The root of the deciduous teeth resorb in order for the teeth to become loose and fall out. This allows the permanent teeth to erupt normally.
When deciduous (baby) teeth don’t fall out to make way for the permanent teeth, they are called retained deciduous teeth. Retained deciduous teeth should be extracted surgically soon after they are discovered because they will cause dental problems (overcrowding in the mouth,
plaque build-up, malocclusion, etc.).
How many teeth should my dog have?
Puppies normally have 28 deciduous teeth that erupt during their first six months of life. Adult dogs have 42 permanent teeth. Kittens have 26 deciduous teeth, and adult cats have 30 teeth.
When both deciduous and permanent teeth are trying to occupy the same position, this double row of teeth overcrowds the mouth, and food gets trapped between the teeth. This trapped food causes periodontal disease.
In addition, the double set of roots can prevent normal development of the tooth’s socket and eventually erode gum support around the adult tooth.

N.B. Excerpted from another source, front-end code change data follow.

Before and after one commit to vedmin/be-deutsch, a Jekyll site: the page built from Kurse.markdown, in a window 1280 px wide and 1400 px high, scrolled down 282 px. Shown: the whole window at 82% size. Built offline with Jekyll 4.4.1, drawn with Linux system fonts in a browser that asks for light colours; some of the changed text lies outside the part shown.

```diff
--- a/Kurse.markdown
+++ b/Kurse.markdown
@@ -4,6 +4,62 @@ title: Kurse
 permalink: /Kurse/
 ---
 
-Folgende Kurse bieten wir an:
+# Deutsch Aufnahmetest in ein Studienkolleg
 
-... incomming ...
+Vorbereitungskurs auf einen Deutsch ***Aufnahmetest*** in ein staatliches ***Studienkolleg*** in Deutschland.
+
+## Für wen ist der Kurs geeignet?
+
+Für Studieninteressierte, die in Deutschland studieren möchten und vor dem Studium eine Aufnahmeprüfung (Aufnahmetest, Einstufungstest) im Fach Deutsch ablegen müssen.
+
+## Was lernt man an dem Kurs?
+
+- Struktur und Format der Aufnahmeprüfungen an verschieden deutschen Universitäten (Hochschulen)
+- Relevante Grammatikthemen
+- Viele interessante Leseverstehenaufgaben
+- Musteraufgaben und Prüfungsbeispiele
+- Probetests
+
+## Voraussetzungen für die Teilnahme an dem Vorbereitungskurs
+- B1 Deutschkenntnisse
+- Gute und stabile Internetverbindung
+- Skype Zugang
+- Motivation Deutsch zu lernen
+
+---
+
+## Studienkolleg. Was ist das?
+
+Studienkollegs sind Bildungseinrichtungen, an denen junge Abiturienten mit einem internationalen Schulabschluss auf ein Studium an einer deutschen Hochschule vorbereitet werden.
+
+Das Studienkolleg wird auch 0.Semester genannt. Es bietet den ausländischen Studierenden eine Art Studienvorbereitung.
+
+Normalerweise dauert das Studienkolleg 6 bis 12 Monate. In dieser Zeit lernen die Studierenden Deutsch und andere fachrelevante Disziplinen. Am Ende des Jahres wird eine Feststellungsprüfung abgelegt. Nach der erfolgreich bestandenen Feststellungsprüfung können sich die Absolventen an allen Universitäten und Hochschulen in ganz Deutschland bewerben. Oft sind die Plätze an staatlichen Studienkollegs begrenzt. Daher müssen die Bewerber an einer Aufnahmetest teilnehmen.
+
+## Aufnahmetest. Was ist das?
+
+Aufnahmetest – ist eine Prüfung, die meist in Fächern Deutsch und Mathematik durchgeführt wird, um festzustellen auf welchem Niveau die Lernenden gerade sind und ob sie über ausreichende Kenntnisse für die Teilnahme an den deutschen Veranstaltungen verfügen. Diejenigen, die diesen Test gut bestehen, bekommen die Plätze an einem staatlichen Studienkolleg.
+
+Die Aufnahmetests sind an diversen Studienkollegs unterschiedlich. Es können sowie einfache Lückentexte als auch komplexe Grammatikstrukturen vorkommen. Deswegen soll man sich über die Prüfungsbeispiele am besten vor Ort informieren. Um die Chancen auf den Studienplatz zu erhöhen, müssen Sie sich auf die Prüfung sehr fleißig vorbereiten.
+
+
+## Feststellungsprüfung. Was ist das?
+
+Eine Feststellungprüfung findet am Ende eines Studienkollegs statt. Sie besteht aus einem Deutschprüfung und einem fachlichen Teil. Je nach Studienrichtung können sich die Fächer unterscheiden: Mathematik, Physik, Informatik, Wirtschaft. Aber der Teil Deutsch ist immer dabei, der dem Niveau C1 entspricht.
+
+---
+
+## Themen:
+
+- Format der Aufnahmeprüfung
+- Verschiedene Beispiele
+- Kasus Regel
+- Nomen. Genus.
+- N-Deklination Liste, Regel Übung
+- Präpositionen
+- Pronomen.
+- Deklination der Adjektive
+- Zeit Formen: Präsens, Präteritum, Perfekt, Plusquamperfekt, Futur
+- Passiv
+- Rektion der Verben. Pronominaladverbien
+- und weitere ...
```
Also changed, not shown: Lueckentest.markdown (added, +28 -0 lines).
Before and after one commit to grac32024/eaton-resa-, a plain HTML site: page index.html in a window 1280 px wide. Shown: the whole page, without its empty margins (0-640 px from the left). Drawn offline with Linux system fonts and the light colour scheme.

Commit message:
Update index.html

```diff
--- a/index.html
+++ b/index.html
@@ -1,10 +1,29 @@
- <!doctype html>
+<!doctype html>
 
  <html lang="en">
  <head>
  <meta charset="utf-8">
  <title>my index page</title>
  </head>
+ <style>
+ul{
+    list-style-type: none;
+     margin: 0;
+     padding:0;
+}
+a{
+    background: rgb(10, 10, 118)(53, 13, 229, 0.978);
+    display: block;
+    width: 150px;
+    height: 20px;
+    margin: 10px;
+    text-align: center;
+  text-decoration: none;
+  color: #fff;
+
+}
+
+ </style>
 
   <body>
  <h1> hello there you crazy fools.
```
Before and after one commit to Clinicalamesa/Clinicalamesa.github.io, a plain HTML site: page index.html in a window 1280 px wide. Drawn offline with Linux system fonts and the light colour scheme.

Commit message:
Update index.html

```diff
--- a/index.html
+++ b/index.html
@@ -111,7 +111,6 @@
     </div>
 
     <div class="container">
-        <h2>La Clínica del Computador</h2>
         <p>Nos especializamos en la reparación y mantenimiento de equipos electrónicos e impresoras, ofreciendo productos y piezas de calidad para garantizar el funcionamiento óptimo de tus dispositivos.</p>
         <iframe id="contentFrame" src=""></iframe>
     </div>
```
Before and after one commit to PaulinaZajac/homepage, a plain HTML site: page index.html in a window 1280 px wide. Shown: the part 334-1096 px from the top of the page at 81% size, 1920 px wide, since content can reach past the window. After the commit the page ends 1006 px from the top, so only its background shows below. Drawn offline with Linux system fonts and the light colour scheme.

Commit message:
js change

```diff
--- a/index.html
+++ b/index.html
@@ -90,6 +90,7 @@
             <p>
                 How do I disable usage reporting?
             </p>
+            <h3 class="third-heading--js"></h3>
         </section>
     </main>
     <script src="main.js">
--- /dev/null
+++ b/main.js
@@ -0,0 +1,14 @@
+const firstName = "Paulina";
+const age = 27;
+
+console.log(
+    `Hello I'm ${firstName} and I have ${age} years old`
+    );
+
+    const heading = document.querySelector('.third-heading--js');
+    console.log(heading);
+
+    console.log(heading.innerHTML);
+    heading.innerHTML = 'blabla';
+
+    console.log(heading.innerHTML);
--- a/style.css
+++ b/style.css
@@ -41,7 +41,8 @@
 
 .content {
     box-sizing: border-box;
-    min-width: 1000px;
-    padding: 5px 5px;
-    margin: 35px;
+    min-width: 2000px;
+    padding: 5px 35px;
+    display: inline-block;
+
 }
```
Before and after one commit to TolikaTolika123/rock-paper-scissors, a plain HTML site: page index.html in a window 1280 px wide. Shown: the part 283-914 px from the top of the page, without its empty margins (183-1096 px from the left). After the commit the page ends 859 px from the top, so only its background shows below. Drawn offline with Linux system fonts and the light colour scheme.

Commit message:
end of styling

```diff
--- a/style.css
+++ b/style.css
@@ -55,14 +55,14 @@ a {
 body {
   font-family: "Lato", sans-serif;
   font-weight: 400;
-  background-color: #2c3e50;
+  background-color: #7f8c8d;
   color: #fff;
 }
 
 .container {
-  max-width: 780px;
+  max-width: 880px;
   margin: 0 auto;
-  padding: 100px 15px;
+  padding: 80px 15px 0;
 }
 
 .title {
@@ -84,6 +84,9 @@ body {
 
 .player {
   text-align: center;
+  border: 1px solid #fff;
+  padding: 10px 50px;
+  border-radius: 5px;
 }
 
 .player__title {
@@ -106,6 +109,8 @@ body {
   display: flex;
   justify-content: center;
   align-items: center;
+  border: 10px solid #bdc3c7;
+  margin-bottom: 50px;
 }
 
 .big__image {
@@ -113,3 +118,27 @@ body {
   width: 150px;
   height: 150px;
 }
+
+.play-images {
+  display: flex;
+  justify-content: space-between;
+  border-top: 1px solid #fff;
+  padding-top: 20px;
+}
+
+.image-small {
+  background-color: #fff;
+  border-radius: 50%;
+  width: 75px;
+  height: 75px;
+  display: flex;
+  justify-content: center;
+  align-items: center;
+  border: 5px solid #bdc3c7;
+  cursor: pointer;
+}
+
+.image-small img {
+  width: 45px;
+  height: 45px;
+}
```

These difficulties can be prevented by extracting the retained deciduous teeth as soon as they are seen. If the tooth is extracted early enough, the adult tooth usually will move to its correct position; if the tooth isn’t extracted early enough, there is a greater chance that the adult tooth will be malpositioned.
Malpositioned teeth can cause damage to the tongue, palate, mandible, etc. Your veterinarian may decide to remove the retained deciduous teeth at the same time your kitten/puppy is desexed.